Russian army soldiers stand in a military vehicle rolling during a dress rehearsal for the Victory Day military parade in Moscow on Saturday, May 7, 2022. (AP Photo/Alexander Zemlianichenko)

On Friday, Secretary of Defense Lloyd Austin told reporters at NATO headquarters in Brussels that Putin “is in no position to dictate” peace conditions to Ukraine. On Thursday, President Biden and Zelenskyy signed a 10-year security pact between the U.S. and Ukraine. Biden is also set to announce another round of economic sanctions on Russia. Russia was not even invited to participate in the peace summit on Ukraine. 

NATO is also preparing for a potential ground war with Russia, mapping out “land corridors” and drawing plans to flow U.S. and allied forces quickly through Central Europe into the front lines in the event of a full-on war with Russia. The alliance previously agreed to have 300,000 troops in a state of readiness for rapid deployment into the theater. Contingency plans stipulate five logistics points located in Italy, Turkey, Greece, Netherlands and Finland, which will play a critical role in funneling Western troops. This war planning is as specific as we’ve seen in the post-Cold War period.

In Ukraine, there is not much willingness to negotiate for peace either. Kyiv dismissed Putin’s conditions for a cease-fire as “absurd.” Ukrainian President Zelenskyy, at the close of the peace summit, stated that he would start negotiations “tomorrow” if Russia pulls out of “our territories.” Most Ukrainians continue to support the war effort, although their support of President Zelenskyy has declined. 

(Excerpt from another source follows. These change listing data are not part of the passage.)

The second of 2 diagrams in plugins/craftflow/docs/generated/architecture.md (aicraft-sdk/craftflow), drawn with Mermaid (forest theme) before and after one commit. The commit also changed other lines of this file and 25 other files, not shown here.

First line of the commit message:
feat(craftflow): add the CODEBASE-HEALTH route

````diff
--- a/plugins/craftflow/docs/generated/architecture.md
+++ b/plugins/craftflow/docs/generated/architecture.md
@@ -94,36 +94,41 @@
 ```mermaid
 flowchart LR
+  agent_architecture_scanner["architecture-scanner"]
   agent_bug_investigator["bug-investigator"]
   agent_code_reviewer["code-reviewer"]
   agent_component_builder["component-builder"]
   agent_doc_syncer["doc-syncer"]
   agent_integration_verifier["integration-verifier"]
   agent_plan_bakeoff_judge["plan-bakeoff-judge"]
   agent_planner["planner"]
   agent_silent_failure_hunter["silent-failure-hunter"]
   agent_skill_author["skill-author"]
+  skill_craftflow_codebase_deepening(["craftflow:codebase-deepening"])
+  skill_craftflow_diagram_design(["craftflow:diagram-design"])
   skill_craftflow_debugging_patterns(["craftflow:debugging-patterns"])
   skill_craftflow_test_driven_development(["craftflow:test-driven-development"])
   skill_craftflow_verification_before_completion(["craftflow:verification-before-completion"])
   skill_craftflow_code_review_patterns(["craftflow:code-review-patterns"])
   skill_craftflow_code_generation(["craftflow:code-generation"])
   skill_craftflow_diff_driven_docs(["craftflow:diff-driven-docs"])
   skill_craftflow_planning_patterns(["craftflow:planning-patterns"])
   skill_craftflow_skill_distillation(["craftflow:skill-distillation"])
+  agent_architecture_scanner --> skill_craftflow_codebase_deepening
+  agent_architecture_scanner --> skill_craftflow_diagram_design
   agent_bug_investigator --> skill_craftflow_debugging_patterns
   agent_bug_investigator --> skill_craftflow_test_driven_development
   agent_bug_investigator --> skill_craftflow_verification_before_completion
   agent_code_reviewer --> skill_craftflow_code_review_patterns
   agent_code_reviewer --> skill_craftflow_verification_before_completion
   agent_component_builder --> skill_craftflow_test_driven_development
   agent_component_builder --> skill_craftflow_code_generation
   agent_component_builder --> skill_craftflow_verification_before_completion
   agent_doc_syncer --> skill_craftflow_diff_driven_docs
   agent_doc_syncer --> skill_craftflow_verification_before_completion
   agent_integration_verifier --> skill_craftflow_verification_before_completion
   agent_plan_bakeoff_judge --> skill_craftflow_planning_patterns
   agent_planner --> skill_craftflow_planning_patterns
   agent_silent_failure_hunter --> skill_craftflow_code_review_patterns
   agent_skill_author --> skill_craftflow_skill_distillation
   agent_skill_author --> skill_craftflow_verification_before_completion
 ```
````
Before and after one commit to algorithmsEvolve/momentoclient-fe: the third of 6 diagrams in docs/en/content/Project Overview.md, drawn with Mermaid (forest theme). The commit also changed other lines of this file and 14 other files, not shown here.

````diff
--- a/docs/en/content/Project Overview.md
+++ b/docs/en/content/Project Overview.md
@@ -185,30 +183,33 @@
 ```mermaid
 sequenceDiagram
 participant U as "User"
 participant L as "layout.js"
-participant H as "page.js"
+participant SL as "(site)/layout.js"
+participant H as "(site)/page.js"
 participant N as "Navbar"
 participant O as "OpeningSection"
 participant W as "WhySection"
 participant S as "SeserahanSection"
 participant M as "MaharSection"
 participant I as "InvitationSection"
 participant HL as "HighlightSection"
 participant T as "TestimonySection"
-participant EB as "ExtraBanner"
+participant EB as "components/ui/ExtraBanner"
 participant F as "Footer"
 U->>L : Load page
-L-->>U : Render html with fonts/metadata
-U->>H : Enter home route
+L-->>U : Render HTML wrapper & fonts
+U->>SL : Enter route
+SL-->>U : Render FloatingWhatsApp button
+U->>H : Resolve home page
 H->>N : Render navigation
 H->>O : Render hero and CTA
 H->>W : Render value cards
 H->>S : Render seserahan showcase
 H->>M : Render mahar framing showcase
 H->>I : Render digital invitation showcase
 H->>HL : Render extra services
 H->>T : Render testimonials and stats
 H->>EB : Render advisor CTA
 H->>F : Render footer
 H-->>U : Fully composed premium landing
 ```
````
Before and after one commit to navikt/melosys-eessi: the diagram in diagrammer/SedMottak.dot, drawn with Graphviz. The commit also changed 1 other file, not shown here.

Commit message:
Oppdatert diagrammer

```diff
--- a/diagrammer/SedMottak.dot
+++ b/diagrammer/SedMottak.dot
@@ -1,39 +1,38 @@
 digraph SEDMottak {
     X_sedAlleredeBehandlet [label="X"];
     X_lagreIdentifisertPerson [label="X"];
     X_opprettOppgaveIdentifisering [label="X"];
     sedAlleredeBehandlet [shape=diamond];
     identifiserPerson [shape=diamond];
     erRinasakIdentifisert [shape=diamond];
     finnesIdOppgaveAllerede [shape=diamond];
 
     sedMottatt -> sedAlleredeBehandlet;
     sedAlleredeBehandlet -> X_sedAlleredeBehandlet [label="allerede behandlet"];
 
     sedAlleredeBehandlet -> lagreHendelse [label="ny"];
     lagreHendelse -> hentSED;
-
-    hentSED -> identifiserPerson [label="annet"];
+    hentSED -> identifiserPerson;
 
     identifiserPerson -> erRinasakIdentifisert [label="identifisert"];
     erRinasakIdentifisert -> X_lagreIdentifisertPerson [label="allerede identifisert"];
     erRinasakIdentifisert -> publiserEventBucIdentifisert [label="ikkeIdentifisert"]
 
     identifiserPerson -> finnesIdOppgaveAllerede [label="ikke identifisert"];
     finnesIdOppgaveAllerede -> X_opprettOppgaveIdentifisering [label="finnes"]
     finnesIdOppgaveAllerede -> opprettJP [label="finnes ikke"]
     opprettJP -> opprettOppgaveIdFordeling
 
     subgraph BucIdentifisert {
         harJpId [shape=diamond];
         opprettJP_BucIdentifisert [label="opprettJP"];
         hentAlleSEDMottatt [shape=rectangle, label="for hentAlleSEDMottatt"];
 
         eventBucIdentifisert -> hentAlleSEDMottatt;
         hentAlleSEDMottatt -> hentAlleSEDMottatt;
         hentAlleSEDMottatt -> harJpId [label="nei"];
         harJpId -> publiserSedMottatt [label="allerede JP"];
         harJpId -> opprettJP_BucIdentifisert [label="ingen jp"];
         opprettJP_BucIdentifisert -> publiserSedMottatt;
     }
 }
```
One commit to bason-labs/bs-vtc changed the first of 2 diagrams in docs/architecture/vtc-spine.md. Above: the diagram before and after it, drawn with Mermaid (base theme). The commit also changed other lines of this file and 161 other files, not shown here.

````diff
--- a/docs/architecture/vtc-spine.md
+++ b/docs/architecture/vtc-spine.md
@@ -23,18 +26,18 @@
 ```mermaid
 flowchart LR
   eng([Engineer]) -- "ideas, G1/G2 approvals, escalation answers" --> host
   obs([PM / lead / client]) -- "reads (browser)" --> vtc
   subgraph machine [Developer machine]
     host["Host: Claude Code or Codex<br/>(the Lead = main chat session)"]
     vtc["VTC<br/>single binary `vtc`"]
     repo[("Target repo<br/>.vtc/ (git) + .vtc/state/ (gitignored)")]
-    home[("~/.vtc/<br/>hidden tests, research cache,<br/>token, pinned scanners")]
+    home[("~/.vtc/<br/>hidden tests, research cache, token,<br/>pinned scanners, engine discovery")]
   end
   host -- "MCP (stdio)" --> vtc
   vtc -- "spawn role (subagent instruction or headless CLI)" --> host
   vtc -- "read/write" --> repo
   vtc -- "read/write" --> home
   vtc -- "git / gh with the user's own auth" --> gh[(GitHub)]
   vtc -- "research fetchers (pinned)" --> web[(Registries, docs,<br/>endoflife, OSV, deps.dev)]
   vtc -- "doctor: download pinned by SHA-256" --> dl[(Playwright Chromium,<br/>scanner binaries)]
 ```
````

Zelenskyy — caught between the wishes of Kyiv’s elites and the strategic ambitions of Moscow and Washington, the two major geopolitical rivals that possess 90% of the world’s nuclear weapons — is not in a position to call the shots, however, when it comes to a peace settlement. Zelenskyy, whose popularity has declined from 90% after Russia’s invasion to 62% at the end of last year, has staked his entire presidency on aligning Ukraine with the West away from Moscow, joining NATO, and winning the war with Russia. 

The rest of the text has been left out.